== PROMPT ==
Below is a block of records. Copy every line in it that contains the word "guidance".

== SOURCE DATA ==
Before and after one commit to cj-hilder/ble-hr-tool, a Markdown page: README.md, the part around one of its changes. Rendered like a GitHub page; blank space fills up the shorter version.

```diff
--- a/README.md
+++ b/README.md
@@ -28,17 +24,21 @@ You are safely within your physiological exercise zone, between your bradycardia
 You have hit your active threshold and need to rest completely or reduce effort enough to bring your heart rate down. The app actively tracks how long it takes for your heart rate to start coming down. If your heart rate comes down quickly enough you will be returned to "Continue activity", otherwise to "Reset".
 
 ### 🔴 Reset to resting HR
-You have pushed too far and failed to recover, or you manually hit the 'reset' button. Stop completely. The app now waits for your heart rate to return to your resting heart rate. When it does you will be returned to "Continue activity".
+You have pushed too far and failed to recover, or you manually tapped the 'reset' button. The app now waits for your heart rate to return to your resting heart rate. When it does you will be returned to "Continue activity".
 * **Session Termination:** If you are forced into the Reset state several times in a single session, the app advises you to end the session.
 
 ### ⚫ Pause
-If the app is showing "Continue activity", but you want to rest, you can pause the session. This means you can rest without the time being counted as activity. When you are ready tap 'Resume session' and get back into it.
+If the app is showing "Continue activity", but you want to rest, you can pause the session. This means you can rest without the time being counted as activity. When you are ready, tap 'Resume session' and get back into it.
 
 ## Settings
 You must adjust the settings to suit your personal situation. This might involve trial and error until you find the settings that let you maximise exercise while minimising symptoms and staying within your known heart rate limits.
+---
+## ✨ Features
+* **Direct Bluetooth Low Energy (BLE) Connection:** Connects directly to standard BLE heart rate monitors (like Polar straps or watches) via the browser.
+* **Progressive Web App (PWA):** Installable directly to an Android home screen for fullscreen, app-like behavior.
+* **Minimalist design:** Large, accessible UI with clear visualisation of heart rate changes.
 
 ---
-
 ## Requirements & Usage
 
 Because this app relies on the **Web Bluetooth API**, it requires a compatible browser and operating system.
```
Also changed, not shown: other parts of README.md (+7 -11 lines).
==
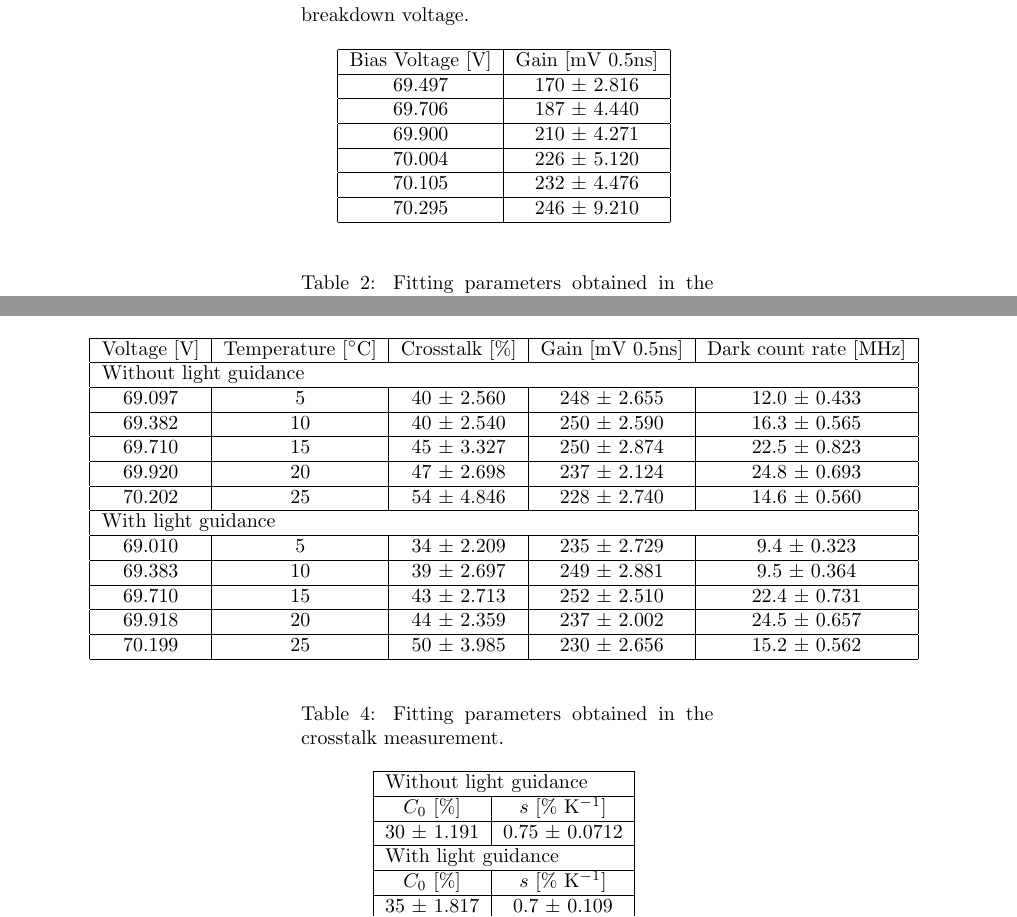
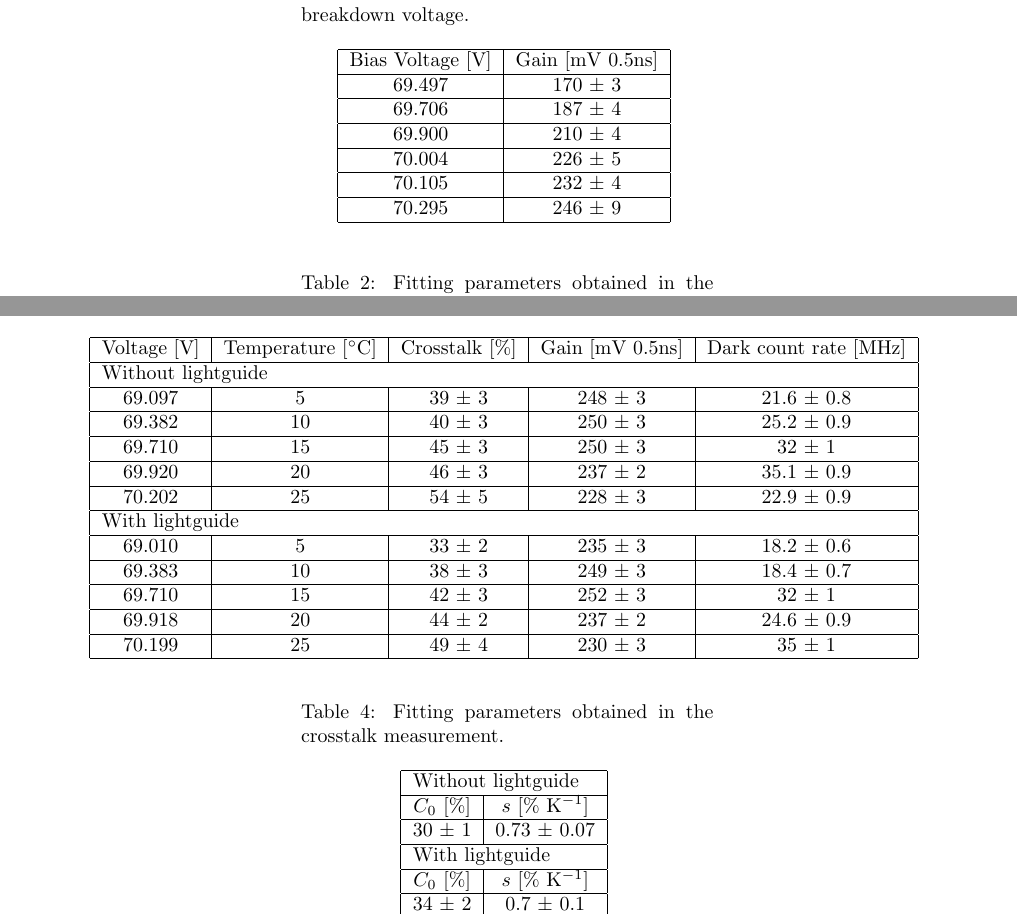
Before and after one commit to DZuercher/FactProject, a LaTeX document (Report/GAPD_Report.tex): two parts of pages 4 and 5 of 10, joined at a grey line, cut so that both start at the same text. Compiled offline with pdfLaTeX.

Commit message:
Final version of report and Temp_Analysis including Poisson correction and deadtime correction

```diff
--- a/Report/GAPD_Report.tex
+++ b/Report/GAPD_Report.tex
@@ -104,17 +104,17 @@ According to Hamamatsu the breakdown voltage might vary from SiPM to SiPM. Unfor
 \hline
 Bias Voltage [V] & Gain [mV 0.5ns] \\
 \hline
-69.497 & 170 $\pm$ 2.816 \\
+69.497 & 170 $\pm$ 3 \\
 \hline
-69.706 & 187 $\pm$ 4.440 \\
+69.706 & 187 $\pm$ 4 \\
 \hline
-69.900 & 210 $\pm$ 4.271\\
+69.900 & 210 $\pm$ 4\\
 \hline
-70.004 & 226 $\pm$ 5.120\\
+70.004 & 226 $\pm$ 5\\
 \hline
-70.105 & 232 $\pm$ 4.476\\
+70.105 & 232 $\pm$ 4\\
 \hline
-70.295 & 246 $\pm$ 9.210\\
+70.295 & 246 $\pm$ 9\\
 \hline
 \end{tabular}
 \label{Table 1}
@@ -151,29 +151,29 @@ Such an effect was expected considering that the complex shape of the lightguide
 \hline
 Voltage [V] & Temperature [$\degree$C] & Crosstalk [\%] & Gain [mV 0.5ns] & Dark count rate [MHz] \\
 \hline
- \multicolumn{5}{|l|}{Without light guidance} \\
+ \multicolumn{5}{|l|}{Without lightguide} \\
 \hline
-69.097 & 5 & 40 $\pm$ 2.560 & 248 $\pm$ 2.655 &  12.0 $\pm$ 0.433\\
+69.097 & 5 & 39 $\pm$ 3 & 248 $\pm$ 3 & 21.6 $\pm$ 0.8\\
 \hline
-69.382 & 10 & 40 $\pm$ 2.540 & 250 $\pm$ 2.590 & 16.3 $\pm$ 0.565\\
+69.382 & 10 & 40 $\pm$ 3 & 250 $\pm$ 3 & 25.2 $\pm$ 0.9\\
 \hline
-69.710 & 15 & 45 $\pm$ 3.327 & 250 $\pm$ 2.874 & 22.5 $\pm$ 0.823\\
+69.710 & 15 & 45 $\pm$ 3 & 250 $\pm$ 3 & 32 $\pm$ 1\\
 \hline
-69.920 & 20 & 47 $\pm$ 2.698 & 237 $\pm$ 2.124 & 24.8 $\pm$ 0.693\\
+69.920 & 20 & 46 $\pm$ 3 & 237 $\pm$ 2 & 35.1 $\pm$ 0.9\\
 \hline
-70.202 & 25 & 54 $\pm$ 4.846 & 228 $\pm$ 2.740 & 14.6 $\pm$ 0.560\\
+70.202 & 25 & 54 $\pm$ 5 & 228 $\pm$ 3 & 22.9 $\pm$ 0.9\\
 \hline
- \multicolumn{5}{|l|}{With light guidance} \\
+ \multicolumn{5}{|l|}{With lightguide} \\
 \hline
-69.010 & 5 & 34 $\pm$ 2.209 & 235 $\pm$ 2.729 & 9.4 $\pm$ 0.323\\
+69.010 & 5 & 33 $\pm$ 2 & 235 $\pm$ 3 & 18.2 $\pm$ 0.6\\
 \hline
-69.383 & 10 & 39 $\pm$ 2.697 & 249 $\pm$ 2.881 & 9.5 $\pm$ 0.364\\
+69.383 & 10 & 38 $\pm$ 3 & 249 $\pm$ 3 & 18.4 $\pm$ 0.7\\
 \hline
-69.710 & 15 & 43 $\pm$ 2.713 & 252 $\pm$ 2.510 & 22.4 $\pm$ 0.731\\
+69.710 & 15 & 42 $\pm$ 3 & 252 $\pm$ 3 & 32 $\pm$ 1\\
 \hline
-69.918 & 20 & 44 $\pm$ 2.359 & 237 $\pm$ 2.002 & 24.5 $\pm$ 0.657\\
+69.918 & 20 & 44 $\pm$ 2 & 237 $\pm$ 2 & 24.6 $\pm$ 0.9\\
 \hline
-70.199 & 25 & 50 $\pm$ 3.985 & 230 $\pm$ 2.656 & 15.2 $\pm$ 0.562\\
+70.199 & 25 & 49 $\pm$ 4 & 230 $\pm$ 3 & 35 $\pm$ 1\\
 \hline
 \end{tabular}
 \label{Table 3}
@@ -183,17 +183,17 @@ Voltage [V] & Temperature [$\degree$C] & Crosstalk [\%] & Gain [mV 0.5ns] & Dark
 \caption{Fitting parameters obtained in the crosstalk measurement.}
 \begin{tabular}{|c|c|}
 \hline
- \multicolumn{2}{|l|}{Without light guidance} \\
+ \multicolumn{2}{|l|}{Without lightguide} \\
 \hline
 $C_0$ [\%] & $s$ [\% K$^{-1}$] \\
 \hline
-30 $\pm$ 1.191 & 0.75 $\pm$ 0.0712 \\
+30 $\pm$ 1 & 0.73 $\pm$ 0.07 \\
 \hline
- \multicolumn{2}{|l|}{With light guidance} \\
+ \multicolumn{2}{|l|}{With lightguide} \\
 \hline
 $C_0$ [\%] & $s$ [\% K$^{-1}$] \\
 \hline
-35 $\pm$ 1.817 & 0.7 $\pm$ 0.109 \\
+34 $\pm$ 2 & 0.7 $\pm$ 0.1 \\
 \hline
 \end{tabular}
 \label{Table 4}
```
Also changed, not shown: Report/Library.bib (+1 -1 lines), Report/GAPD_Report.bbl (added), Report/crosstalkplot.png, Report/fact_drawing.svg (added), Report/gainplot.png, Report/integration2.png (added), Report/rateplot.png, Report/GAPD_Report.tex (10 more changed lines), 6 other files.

== SOLUTION FOR THIS PROBLEM ==
- \multicolumn{5}{|l|}{Without light guidance} \\
- \multicolumn{5}{|l|}{With light guidance} \\
- \multicolumn{2}{|l|}{Without light guidance} \\
- \multicolumn{2}{|l|}{With light guidance} \\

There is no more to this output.